I’ve always been shocked by the statistic that 93 percent of American women take their husband’s last name. But there’s one group that’s overly represented in the seven percent who don’t—celebrities. It makes sense because, once you get to the point where you’re famous, your name is a brand. It’s the way people have, and most likely will continue to, see you. Changing it is just confusing. After all, what would we make of Reese Toth? Or Drew Kopelman?
That’s why it comes as sort of surprise that Lily Allen, who has released two albums that went Gold in the U.S. and triple platinum in the UK, has not only legally changed her name following her marriage to Sam Cooper, but professionally as well. Should she ever release a third record (please, Lily, won’t you?), it’ll be under the name Lily Rose Cooper. When your name is integral to your brand as an entertainer, a move like this mid-career seems risky to me. I mean, I really don’t think I’ll be changing my professional name to Amelia Gosling, you know? [Rolling Stone]
Anyway, keep clicking for other stars who changed their names post-marriage.
“I’ve had nights out with Amy and know exactly what used to go on. It’s so easy to get caught up in that madness. I’ve been strong enough to walk away. When Amy died, I got several texts from friends saying they were really glad I was still here, that I hadn’t died too.”
—Lily Allen remembers her friend and fellow British pop star Amy Winehouse. Lily has alluded to her past struggles with drugs and alcohol in other interviews, like when she recalled how she wouldn’t eat but would drink four glasses of wine before four o’clock in the afternoon. One the one hand, I’m grateful Lily is still here because it proves that substance abusers can overcome their demons. But on the other hand, I think it can come off as distasteful when someone dies and a person mentions how her friends are glad it wasn’t her. Maybe this is just a hot-button topic that it’s difficult to sound sensitive about, though. [The Sun UK] Keep reading »

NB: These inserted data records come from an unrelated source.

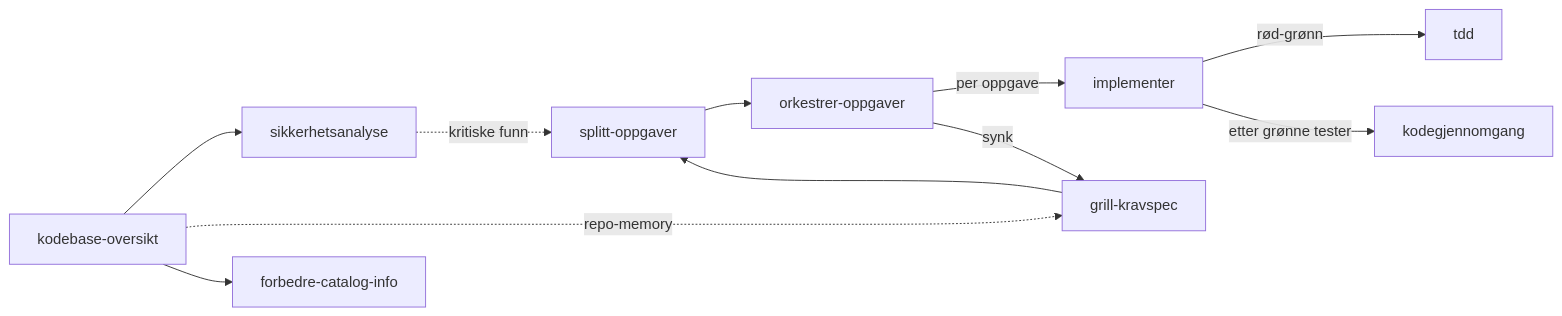
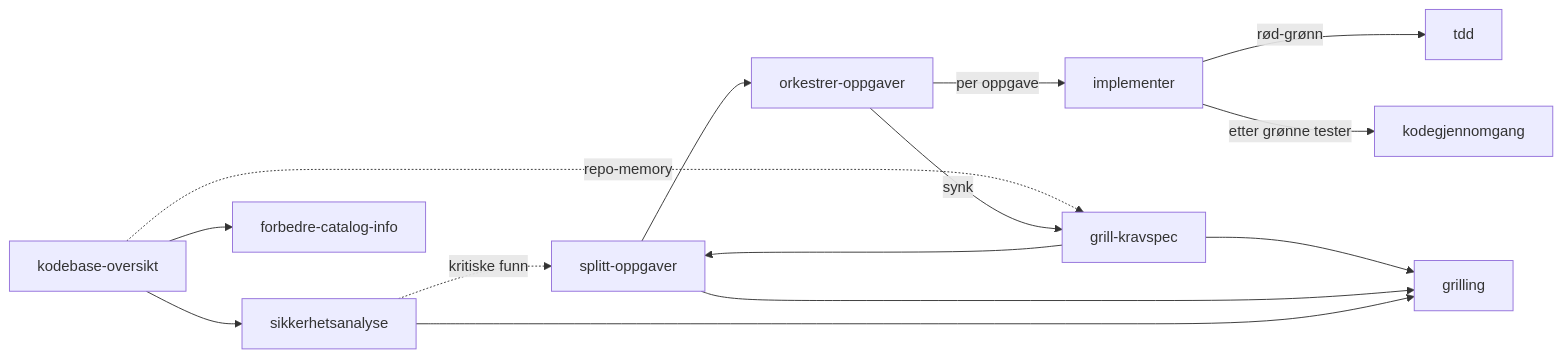
The diagram in README.md (erikediner/skills), drawn with Mermaid before and after one commit. The commit also changed other lines of this file and 5 other files, not shown here.

````diff
--- a/README.md
+++ b/README.md
@@ -59,13 +60,16 @@
 ```mermaid
 flowchart LR
     KO[kodebase-oversikt] --> SA[sikkerhetsanalyse]
     KO -.->|repo-memory| GK
     SA -.->|kritiske funn| SP
     KO --> FCI[forbedre-catalog-info]
     GK[grill-kravspec] --> SP[splitt-oppgaver]
     SP --> OO[orkestrer-oppgaver]
     OO -->|per oppgave| IMP[implementer]
     IMP -->|rød-grønn| TDD[tdd]
     IMP -->|etter grønne tester| KG[kodegjennomgang]
     OO -->|synk| GK
+    GK --> GR[grilling]
+    SP --> GR
+    SA --> GR
 ```
````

“I wasn’t eating … [I was] going out at night. I guess when you’re not eating you have to distract yourself with other things. Come three o’clock it was like, ‘Oh I suppose it’s acceptable to have a glass of wine.’ And then by four o’clock I would have had four glasses. It’s not the way to be. But then I met Sam and he noticed that behavior. I think it came to a point for him where he was thinking, ‘Can I be with this girl if this is what her life is like? I want to make this work, but I can’t live in this world.’ I just needed someone to tell me … I hang out with models, the biggest pop stars and, you know, really and honestly, I hate saying this, but none of them are achieving those body shapes by being healthy. They’re not just going to the gym two hours a day. They’re not eating or they’re taking speed not to eat. In America everyone abuses that Adderall stuff and people aren’t normal.’”
—Lily Allen talks about getting healthy in Elle UK. While I appreciate Lily’s candor and her embracing of a new lifestyle, I think she’s going to get lambasted for this interview. It reeks of self-righteousness. I’m sure someone in the modeling/music industry will make some counter-statement about how they don’t use drugs or starve themselves to stay thin. Also, American celebrities aren’t normal and all abuse Adderall? Really? What? Is she trying really hard to be controversial or is it a case of not thinking before she speaks? [Celebitchy] Keep reading »

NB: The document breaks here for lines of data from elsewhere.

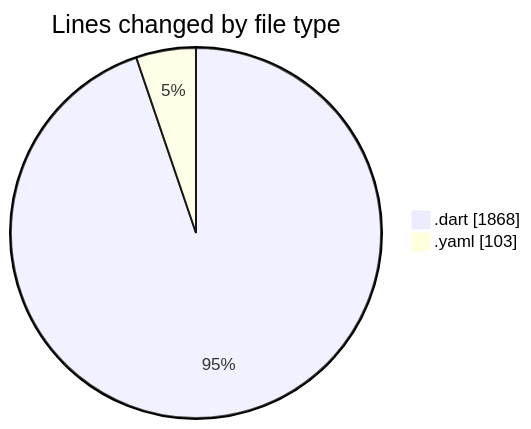
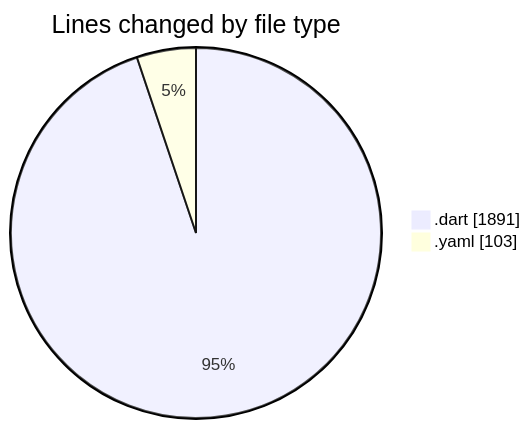
One commit to donsfak/code-tracking changed the first of 2 diagrams in 2025-02-25/trackers_app/README.md. Above: the diagram before and after it, drawn with Mermaid. The commit also changed other lines of this file and 1 other file, not shown here.

````diff
--- a/2025-02-25/trackers_app/README.md
+++ b/2025-02-25/trackers_app/README.md
@@ -31,6 +31,6 @@
 ```mermaid
 pie showData
 title Lines changed by file type
-".dart" : 1868
+".dart" : 1891
 ".yaml" : 103
 ```
````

Lily Allen and her sister Sarah Owen have collaborated on Lucy in Disguise, a modern take on retro style clothing. As owners of a vintage store of the same name, the sisters definitely know about fashions from decades past. But their Haight & Ashbury Dress confuses us because we don’t know anyone who wants to spend $240 to dress like an ethereal wench. We suspect that folks who enjoy Renaissance faires shell out that much money and more for their costumes, but at least those are appropriate for the period. The Haight & Ashbury Dress isn’t even appropriate for the rest of the collection, which also features leopard-print and bandana fabrics. Keep reading »